Now, I do understand that babies are technically produced rather than consumed, but I would hope that, in this age of medicine, the supply and demand for babies at least approximately equalizes. In this way, we can talk about them as either normal goods – goods where demand for them increases as income increases – or inferior goods – goods where demand decreases as income rises. (See here for a video refresher on the determinants of demand.) On a macroeconomic level, normal and inferior goods are roughly equivalent to cyclical assets, which rise in value during good economic times, and countercyclical assets, which rise in value during bad economic times, respectively.
Fewer babies were born in 2008 than the prior year, and it appears to be linked to the recession, a new study shows.
The number of births in 25 states where data was collected fell to 2.29 million in 2008, down from 2.33 million a year earlier, according to the Pew Research Center.
The birth rate — the share of women between ages 15 and 44 who gave birth – also fell in 20 of the 25 states. The overall birth rate dropped 1.6% to 68.8 births per 1,000 women of childbearing age.
The researchers relied on state level data to help parse the relationship between births and economic trends in the region. The 25 states surveyed account for 54% of all women of childbearing age in the U.S. and the same percentage of babies born annually.
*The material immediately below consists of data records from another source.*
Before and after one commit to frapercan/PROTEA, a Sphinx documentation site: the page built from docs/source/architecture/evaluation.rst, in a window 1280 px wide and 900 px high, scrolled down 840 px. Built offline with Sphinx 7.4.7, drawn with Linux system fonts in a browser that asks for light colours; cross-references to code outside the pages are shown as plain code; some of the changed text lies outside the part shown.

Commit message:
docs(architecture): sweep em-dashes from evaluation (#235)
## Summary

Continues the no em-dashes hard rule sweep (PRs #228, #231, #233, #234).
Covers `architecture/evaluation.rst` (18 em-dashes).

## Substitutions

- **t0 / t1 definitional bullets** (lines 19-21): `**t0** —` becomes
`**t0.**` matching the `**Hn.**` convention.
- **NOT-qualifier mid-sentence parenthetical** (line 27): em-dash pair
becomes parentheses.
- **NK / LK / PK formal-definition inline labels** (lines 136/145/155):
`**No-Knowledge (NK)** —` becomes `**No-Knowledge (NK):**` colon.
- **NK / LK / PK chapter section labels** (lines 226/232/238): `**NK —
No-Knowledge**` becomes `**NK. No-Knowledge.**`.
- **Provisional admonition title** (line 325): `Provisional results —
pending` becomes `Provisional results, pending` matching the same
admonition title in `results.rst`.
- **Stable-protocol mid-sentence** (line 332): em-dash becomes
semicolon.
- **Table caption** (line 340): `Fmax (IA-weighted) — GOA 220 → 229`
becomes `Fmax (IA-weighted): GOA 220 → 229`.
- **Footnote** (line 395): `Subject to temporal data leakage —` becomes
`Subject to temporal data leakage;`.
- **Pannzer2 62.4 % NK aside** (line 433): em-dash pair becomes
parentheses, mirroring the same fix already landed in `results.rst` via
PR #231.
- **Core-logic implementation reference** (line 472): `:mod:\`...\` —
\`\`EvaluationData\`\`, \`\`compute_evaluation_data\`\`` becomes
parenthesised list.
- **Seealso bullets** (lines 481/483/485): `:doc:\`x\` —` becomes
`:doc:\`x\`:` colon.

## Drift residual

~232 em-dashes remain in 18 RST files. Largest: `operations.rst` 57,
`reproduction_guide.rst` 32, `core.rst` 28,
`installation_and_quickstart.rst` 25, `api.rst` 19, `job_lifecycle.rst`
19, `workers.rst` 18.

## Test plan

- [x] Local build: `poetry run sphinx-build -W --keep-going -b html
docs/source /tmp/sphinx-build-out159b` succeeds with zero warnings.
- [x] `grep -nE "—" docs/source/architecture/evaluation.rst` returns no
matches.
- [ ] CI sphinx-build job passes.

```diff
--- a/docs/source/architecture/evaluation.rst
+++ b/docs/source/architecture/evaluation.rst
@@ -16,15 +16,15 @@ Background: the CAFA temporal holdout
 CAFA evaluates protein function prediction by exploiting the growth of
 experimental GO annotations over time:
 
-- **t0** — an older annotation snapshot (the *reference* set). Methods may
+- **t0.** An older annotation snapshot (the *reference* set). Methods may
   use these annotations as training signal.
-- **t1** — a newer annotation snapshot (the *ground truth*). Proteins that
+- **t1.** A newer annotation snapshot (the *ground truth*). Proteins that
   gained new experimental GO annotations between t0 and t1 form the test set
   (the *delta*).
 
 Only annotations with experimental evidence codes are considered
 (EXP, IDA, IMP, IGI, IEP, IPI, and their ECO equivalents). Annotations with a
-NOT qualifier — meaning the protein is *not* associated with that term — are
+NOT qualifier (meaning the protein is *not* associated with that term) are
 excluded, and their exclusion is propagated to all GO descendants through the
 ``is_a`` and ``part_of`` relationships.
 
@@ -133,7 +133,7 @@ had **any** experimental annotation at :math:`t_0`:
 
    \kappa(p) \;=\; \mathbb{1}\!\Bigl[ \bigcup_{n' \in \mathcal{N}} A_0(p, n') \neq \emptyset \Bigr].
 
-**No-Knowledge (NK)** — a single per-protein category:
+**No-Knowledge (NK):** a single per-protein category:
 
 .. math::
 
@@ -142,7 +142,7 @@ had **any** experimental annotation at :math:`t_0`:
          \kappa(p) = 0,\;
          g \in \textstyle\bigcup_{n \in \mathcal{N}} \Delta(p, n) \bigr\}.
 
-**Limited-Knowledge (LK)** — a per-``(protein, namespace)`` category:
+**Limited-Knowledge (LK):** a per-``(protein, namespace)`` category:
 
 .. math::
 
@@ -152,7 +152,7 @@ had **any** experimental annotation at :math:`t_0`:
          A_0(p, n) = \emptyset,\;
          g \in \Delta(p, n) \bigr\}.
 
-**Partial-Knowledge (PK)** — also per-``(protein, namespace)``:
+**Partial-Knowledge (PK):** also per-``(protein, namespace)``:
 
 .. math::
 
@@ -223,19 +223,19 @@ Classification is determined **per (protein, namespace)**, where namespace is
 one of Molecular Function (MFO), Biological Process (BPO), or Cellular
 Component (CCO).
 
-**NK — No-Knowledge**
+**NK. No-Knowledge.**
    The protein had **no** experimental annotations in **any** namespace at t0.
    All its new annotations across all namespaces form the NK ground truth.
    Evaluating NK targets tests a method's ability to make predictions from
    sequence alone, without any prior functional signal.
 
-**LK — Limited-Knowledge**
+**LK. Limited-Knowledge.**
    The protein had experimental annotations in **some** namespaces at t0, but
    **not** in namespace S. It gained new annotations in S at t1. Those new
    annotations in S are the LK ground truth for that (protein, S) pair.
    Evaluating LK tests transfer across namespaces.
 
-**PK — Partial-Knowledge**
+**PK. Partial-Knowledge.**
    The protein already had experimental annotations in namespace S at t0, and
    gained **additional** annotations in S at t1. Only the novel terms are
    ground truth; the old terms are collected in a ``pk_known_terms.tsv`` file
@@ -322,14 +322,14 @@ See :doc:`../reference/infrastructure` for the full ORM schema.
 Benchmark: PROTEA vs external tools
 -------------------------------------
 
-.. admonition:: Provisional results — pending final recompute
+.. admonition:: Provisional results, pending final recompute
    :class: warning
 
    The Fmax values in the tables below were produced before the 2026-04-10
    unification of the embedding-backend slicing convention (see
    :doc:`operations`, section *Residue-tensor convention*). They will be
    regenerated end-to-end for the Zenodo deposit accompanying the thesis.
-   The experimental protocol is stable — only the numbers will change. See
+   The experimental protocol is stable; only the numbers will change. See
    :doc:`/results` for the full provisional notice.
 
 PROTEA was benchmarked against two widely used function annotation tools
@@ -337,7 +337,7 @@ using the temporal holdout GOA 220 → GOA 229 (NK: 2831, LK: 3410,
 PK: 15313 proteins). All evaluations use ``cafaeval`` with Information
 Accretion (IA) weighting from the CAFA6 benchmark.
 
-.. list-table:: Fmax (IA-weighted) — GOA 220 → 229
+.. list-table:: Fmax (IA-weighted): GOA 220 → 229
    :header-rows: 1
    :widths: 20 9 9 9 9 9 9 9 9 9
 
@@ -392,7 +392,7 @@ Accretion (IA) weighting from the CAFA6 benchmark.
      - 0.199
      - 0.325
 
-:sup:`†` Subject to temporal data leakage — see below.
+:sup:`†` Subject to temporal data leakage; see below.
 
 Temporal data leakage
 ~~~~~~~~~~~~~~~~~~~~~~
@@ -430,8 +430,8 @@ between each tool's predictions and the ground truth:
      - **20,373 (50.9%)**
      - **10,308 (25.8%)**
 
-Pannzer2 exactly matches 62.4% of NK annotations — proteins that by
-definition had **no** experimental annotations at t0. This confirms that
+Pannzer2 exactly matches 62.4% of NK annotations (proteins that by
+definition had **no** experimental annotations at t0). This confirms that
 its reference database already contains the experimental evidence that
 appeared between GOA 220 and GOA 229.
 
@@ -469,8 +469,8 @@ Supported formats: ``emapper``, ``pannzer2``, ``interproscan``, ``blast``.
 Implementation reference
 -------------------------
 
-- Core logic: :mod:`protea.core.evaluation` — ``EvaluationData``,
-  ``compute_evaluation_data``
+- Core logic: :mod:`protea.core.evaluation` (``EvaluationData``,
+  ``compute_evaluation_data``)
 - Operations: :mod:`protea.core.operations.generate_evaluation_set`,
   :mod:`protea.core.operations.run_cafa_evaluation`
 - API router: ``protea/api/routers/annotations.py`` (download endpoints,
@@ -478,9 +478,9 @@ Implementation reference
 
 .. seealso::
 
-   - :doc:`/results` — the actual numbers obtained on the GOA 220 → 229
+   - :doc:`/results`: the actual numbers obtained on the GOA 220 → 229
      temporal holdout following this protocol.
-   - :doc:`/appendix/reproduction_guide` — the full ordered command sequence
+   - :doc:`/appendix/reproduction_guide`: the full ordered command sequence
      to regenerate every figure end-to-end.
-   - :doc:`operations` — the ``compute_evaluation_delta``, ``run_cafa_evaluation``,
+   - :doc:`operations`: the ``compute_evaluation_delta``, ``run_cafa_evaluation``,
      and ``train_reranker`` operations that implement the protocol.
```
“The analysis suggests that the falloff in fertility coincides with deteriorating economic conditions,” the report says. “There is a strong association between the magnitude of fertility change in 2008 across states and key economic indicators including changes in per capita income, housing prices and share of the working-age population that is employed across states.”
I find this interesting on a number of levels. My initial gut reaction is to say “wow, I’m impressed that people are being responsible in assessing whether they have the appropriate resources to properly raise a child.” Furthermore, it certainly is the case (not that I would know personally) that there are a lot of immediate costs associated with newborn babies. On the other hand, the ability to raise a child from a financial standpoint depends on a family’s financial situation over the next 18 years or so, not just on today’s circumstances. This suggests that households either expect this recession dealie we’ve got going on to persist for a really long time or they are overweighting current conditions in their decision-making processes. In general, people tend to overestimate the degree to which the future is likely to look like the present. (Adjustable-rate mortgages, anyone?)
Economically speaking, contraception is a substitute for children (yeah, I went there), so if households see the recession as causing an effective price increase on children, the demand for birth control should increase as a result. Does this also mean that birth control pills count as an inferior good?
Update: So I was half kidding about the birth control thing, but apparently I wasn’t far off. Shortly after finishing this post, I came upon an article entitled “Is the Crappy Economy Causing Men to Neuter Themselves?”. Apparently there’s some empirical evidence that vasectomies are inferior goods or countercyclical assets or whatever. Ouch.